Other areas located on geothermal hot spots have even started developing commercial fish-farming operations, said working group coordinator Ben Northcutt.
The Pagosa Springs tour will include stops at local geothermal wells, bubbling hot springs and a district heating system. Pagosa Springs Mayor Mayor Ross Aragon, town manager David Mitchem and county commissioner Michael Whiting, along with other geothermal experts, will also discuss plans for potential geo-power development in the town.
“Geology experts consider Colorado to be hot state, with good potential for energy development, but our challenge is that they’re not proven. It’s kind of a chicken-and-egg thing,” Northcutt said. Pagosa has really embraced this, more than any other hot springs town. They’ve really rolled out the red carpet,” he said.
Developing geothermal power on a significant scale requires some investment to drill wells thousands of feet deep to determine whether there are adequate flows to generate power on a commercial scale, Northcutt explained.
Gethermal is desirable as an energy source for several reasons, including the fact that it’s not dependent on weather conditions like wind power or solar. It requires a lot of investment up front, but once it’s operational, the power source is online 24 hours per day, 365 days per year.
The Raton Basin, in south-central Colorado, is one area that’s being looked at closely for potential development geothermal electricity. Temperatures a few thousand feet below the surface are as high as 300 degrees, according to experts with the Colorado Geological Survey, and that heat source is not quite as deep as it is in other parts of the state.
If energy can be developed in the Raton Basin, other basins in the state, including the Denver, San Luis, San Juan and Piceance basins probably also would also be suitable for power generation.
Some upcoming research projects funded by federal grants could help advance the development of geothermal resources, including a $1.1 million U.S. Department of Energy grant to Colorado School of Mines professor Stuart Simmons, who will look for ways to find as-yet undiscovered geothermal resources. Dr. Simmons’ position is funded by Recovery Act monies awarded to CSM through the Colorado Governor’s Energy Office.
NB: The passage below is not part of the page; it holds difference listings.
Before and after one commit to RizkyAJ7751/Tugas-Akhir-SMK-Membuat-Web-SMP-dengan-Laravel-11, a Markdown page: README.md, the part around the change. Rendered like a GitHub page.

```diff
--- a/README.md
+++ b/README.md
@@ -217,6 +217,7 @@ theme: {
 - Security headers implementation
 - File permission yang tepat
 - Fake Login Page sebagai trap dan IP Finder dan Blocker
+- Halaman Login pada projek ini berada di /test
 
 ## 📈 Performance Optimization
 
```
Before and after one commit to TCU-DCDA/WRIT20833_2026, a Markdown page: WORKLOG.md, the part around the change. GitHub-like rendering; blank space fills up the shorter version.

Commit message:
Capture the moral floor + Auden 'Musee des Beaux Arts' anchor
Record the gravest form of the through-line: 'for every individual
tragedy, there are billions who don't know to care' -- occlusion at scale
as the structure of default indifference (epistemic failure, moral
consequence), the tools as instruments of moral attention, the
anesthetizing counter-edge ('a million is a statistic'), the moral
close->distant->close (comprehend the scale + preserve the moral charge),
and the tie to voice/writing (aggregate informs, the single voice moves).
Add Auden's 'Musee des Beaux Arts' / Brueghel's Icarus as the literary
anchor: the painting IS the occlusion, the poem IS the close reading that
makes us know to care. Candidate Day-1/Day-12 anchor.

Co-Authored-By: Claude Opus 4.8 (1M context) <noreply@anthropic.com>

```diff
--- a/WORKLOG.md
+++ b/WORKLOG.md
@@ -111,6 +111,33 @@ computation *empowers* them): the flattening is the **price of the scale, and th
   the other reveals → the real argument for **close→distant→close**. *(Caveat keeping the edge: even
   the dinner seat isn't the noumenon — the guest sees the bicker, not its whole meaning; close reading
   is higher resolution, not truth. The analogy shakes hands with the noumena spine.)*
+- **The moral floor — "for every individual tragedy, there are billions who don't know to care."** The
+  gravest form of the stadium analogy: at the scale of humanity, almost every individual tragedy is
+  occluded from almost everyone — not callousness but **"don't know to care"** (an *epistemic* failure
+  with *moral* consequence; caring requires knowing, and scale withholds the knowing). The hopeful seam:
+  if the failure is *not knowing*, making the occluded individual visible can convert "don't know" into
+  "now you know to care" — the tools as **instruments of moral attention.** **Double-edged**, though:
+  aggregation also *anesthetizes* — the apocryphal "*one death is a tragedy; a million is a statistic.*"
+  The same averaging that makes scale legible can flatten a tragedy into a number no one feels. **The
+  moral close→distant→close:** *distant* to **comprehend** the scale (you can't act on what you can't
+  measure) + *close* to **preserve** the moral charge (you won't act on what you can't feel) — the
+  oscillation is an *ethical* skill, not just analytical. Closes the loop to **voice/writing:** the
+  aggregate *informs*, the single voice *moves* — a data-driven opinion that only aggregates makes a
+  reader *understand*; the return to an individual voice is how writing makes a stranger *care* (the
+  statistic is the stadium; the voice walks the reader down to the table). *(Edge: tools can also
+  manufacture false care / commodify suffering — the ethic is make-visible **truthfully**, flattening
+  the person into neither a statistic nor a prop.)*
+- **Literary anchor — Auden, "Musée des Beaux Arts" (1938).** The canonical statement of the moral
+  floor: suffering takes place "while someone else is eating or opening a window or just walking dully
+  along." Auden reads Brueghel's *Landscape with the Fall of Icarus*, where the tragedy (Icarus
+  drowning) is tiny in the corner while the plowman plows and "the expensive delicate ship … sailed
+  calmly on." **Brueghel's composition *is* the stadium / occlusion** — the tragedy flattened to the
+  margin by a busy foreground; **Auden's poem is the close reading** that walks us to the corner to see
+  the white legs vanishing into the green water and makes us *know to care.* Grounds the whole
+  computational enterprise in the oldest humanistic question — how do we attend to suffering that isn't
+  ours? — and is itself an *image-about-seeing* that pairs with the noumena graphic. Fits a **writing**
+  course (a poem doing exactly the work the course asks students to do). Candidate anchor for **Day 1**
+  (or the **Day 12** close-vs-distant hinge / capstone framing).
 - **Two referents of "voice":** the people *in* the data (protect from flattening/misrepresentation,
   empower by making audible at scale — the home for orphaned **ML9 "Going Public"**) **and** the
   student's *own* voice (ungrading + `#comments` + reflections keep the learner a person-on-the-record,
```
Andre Revil and Mike Batzle, also with the school of mines, received a $630,000 for developing an advanced processing framework for survey data to reduce the cost of geothermal exploration.